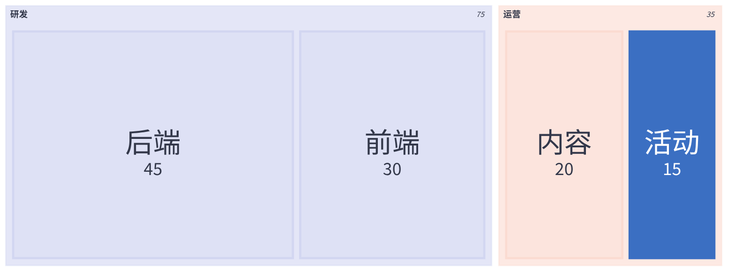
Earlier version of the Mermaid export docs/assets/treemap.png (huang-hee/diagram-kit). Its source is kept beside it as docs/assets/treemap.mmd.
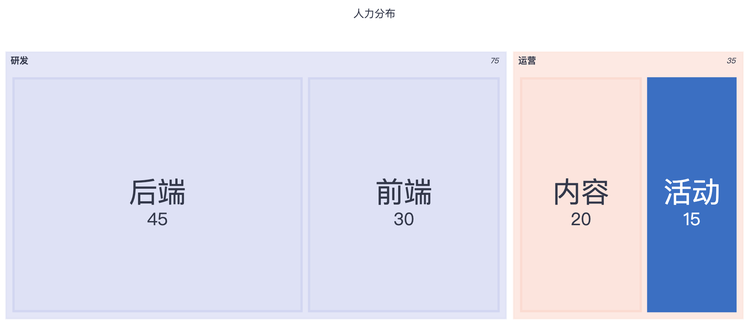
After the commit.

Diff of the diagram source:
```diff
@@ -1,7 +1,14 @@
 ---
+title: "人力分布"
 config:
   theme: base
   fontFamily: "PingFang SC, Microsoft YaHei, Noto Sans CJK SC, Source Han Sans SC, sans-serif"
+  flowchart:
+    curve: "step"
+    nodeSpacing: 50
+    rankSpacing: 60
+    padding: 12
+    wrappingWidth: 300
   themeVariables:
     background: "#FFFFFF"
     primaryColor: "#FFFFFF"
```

---

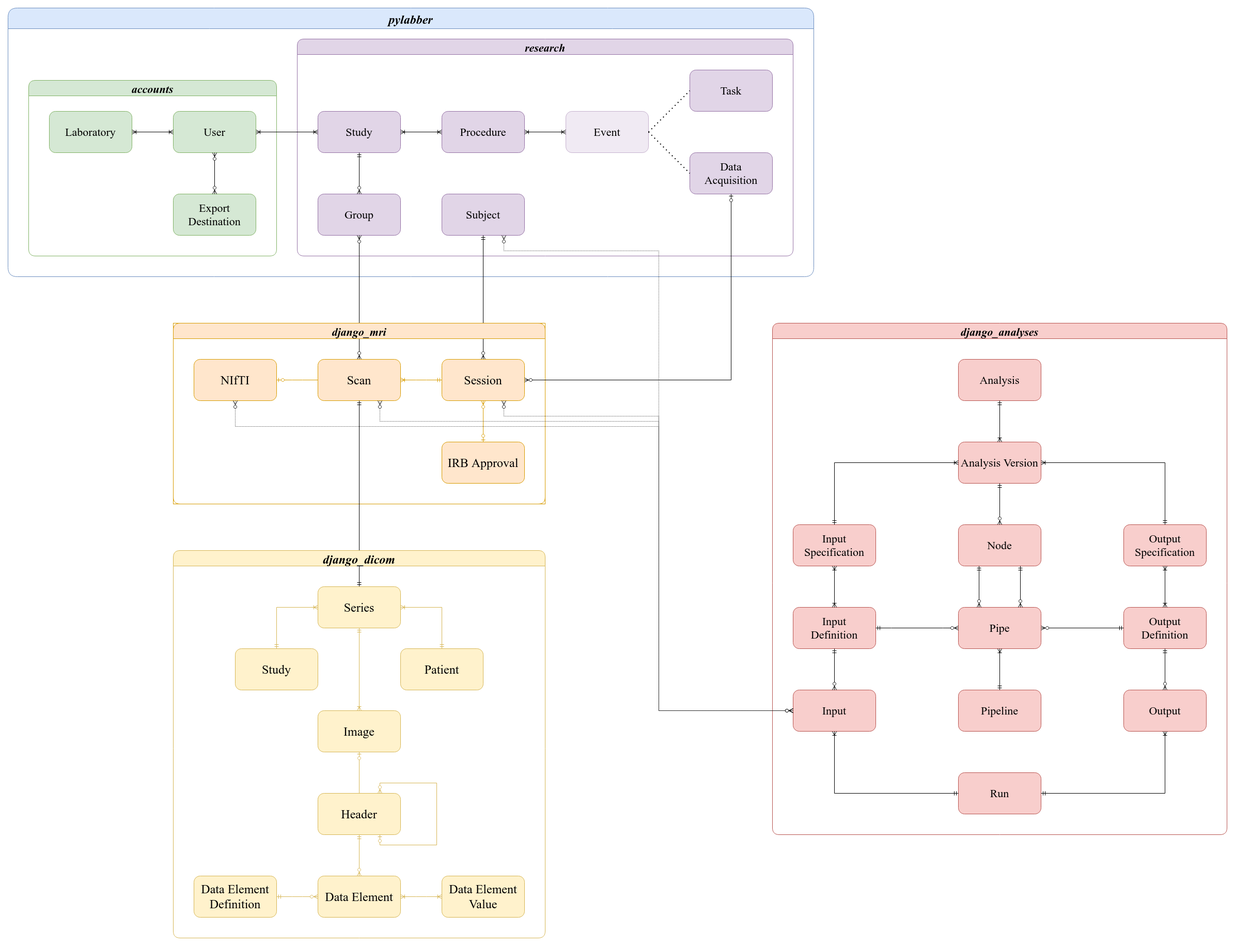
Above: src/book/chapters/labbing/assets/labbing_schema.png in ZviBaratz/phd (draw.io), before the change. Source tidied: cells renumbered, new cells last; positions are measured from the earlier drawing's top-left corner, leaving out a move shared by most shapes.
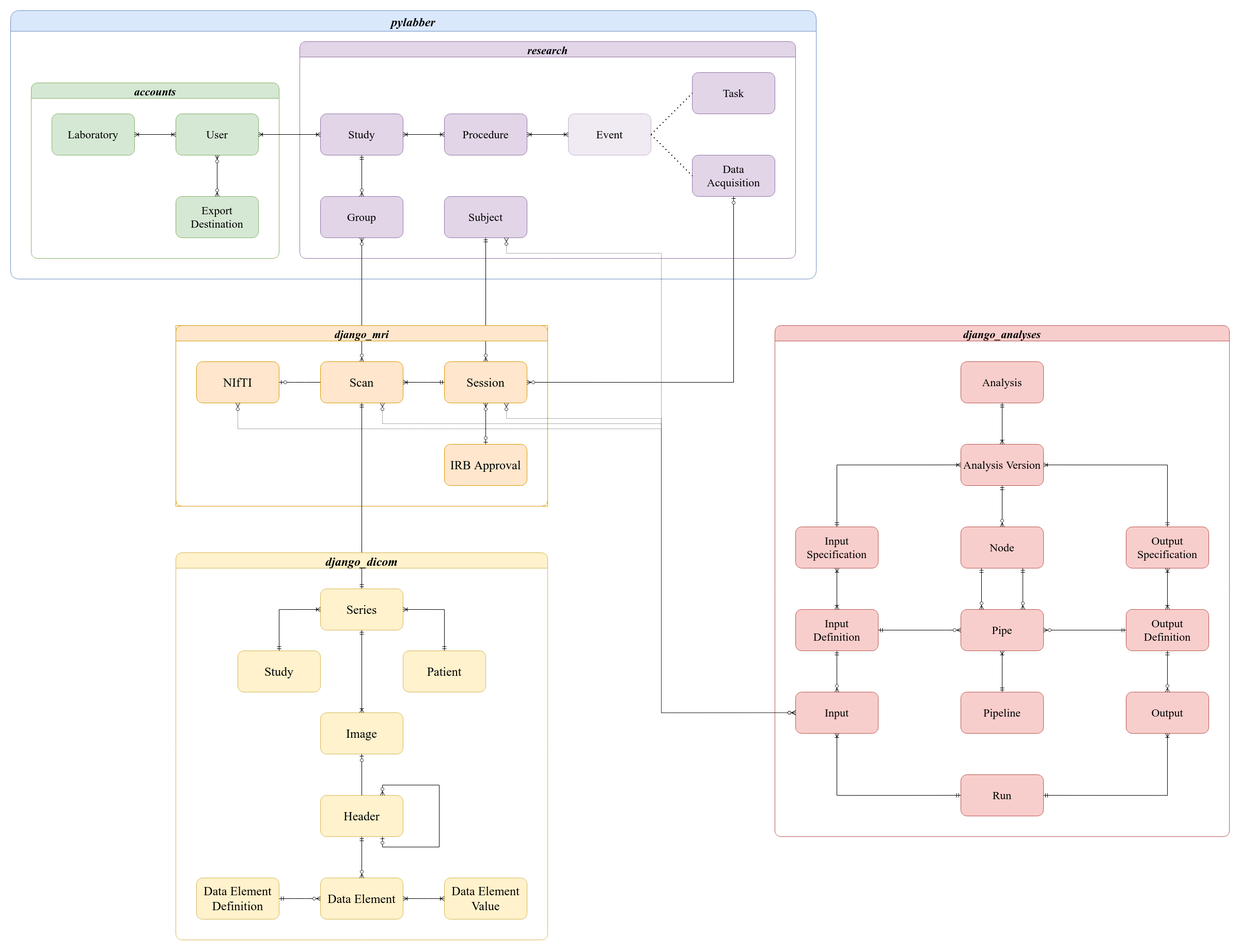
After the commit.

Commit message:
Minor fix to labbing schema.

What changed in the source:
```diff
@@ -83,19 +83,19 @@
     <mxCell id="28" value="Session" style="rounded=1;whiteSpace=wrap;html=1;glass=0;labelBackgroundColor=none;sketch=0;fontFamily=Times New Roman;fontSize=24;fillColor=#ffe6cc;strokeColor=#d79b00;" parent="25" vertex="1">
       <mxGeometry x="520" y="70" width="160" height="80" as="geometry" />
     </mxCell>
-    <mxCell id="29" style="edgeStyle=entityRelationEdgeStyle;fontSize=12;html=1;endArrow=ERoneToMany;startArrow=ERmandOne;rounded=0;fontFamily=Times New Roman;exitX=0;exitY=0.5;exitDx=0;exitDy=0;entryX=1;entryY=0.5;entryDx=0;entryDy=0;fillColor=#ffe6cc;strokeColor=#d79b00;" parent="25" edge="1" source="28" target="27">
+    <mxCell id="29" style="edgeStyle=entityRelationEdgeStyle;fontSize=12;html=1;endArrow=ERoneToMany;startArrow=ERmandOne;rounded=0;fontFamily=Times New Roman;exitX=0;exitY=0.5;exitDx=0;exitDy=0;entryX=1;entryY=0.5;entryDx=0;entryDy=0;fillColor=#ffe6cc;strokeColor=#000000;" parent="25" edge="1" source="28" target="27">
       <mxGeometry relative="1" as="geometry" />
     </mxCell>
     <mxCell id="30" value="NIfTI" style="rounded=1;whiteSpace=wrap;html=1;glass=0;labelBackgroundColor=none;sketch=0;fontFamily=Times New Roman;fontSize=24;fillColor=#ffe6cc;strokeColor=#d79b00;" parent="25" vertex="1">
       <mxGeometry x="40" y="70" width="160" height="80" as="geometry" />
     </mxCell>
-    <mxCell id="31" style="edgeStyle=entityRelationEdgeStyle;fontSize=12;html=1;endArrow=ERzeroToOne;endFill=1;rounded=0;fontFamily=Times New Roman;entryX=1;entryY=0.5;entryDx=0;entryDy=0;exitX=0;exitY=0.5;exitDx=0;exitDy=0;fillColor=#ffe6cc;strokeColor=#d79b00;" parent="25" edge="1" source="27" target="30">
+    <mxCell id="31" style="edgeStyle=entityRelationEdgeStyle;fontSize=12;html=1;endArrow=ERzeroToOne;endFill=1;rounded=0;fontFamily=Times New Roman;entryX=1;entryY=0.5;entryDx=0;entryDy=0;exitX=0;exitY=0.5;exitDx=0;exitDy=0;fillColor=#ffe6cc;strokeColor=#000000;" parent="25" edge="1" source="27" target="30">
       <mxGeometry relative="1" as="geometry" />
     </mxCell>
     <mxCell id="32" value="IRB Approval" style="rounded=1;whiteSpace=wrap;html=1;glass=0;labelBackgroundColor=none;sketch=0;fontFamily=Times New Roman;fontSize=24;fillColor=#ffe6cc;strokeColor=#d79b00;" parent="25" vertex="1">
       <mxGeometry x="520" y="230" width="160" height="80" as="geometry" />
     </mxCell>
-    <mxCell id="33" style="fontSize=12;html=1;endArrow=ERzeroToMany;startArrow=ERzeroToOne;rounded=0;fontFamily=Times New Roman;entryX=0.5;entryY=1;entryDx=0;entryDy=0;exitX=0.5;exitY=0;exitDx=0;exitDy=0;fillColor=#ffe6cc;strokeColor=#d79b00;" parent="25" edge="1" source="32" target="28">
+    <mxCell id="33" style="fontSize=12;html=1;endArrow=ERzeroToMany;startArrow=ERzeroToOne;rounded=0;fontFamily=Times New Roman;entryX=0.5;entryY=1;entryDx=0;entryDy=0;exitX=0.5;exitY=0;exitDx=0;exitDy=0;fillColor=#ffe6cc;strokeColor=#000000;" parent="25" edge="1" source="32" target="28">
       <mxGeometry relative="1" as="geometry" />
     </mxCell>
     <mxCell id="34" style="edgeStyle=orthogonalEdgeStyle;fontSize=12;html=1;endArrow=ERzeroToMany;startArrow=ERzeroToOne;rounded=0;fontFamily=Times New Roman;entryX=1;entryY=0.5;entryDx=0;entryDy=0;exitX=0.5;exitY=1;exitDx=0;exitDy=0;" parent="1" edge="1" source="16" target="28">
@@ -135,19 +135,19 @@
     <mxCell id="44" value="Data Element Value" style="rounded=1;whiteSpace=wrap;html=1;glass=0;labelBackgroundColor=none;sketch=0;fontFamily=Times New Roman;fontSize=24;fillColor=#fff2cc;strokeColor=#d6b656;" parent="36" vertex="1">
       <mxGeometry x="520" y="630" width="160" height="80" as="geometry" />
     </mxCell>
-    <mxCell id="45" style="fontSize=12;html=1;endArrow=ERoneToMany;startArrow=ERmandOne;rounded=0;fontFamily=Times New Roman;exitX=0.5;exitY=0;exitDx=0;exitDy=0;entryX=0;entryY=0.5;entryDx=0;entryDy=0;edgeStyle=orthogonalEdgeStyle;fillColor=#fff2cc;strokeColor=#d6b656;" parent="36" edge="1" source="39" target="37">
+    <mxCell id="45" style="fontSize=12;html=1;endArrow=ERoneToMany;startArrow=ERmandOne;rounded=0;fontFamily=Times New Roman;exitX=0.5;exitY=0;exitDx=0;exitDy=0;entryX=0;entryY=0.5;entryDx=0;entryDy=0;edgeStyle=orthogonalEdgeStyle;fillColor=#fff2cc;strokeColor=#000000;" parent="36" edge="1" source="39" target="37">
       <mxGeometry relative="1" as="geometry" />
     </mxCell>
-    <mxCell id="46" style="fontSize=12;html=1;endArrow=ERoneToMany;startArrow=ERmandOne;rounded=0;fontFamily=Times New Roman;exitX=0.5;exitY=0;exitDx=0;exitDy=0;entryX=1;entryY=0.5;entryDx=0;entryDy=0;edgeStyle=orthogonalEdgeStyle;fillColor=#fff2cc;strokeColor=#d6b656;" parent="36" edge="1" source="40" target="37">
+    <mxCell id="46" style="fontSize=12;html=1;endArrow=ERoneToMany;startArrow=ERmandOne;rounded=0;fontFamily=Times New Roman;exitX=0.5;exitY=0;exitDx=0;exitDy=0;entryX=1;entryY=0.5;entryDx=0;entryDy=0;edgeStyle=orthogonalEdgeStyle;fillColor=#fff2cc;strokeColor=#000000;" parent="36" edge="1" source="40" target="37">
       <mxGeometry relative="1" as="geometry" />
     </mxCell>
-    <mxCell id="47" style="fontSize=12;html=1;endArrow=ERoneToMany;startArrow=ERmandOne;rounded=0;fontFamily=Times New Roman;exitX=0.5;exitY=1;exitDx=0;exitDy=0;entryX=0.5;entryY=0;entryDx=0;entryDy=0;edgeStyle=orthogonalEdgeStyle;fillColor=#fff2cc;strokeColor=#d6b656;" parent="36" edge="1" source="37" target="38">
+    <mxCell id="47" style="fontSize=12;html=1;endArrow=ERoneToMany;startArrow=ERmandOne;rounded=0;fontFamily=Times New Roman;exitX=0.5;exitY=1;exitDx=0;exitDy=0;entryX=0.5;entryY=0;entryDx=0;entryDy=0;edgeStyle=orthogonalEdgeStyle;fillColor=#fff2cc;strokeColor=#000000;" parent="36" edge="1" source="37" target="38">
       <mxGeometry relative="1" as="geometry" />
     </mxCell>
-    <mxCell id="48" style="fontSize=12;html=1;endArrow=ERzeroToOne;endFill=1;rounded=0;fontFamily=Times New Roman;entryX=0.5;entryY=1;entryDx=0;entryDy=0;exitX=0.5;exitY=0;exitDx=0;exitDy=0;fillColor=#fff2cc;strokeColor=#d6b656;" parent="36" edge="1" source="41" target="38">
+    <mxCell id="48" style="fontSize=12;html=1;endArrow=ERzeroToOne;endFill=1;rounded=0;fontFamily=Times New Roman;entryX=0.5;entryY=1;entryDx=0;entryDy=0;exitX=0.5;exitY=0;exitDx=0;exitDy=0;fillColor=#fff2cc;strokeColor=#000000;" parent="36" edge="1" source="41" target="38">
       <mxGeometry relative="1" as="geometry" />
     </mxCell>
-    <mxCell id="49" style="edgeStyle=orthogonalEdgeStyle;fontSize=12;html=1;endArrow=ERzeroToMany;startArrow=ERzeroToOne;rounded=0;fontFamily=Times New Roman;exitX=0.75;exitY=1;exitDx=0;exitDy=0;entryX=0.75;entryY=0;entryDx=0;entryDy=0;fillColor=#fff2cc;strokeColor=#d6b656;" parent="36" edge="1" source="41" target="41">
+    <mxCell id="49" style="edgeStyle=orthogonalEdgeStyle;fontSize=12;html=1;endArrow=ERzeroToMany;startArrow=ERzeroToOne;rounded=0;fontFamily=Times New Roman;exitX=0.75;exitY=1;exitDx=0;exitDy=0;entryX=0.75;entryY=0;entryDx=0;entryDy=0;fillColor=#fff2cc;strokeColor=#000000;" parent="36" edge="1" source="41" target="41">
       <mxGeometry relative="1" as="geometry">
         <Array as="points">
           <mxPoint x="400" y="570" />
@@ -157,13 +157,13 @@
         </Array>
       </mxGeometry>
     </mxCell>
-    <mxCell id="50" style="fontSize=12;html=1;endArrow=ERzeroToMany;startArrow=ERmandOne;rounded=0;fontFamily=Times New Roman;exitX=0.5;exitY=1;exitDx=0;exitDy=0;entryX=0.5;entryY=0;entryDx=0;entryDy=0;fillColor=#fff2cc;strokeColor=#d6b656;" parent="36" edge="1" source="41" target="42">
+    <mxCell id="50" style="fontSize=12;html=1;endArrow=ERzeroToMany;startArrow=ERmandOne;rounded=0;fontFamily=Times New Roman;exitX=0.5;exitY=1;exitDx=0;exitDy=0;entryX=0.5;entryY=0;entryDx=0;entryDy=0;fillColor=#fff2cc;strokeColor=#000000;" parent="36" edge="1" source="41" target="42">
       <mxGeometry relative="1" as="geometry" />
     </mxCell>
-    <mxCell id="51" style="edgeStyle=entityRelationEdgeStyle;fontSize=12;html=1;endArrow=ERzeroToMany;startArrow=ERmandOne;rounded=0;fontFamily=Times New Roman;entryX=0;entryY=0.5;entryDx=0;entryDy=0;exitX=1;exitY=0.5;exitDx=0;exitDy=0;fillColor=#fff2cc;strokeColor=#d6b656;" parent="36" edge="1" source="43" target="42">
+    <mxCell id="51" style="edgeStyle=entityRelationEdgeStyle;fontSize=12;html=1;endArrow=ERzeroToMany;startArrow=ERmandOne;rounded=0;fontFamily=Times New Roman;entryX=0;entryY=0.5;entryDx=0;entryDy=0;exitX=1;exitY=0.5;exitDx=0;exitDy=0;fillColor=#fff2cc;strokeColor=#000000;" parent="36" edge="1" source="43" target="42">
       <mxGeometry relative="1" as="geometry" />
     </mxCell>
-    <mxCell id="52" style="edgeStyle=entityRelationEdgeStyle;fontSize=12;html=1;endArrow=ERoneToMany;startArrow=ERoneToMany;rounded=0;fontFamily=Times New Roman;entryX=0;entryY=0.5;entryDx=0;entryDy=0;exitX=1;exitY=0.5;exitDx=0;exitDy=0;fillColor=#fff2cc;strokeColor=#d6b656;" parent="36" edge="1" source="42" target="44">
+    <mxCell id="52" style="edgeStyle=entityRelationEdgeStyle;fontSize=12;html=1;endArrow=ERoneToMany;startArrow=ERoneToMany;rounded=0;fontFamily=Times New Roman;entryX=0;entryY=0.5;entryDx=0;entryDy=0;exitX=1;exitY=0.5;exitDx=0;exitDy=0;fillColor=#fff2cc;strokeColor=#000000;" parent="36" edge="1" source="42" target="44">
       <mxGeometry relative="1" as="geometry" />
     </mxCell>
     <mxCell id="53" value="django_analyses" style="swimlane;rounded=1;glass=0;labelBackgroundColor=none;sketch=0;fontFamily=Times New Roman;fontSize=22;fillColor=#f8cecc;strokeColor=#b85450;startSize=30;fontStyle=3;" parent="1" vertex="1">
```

Exercise description
Lines in the records above that carry the word "assets" are to be located and copied.

Solution below
Earlier version of the Mermaid export docs/assets/treemap.png (huang-hee/diagram-kit). Its source is kept beside it as docs/assets/treemap.mmd.
Above: src/book/chapters/labbing/assets/labbing_schema.png in ZviBaratz/phd (draw.io), before the change. Source tidied: cells renumbered, new cells last; positions are measured from the earlier drawing's top-left corner, leaving out a move shared by most shapes.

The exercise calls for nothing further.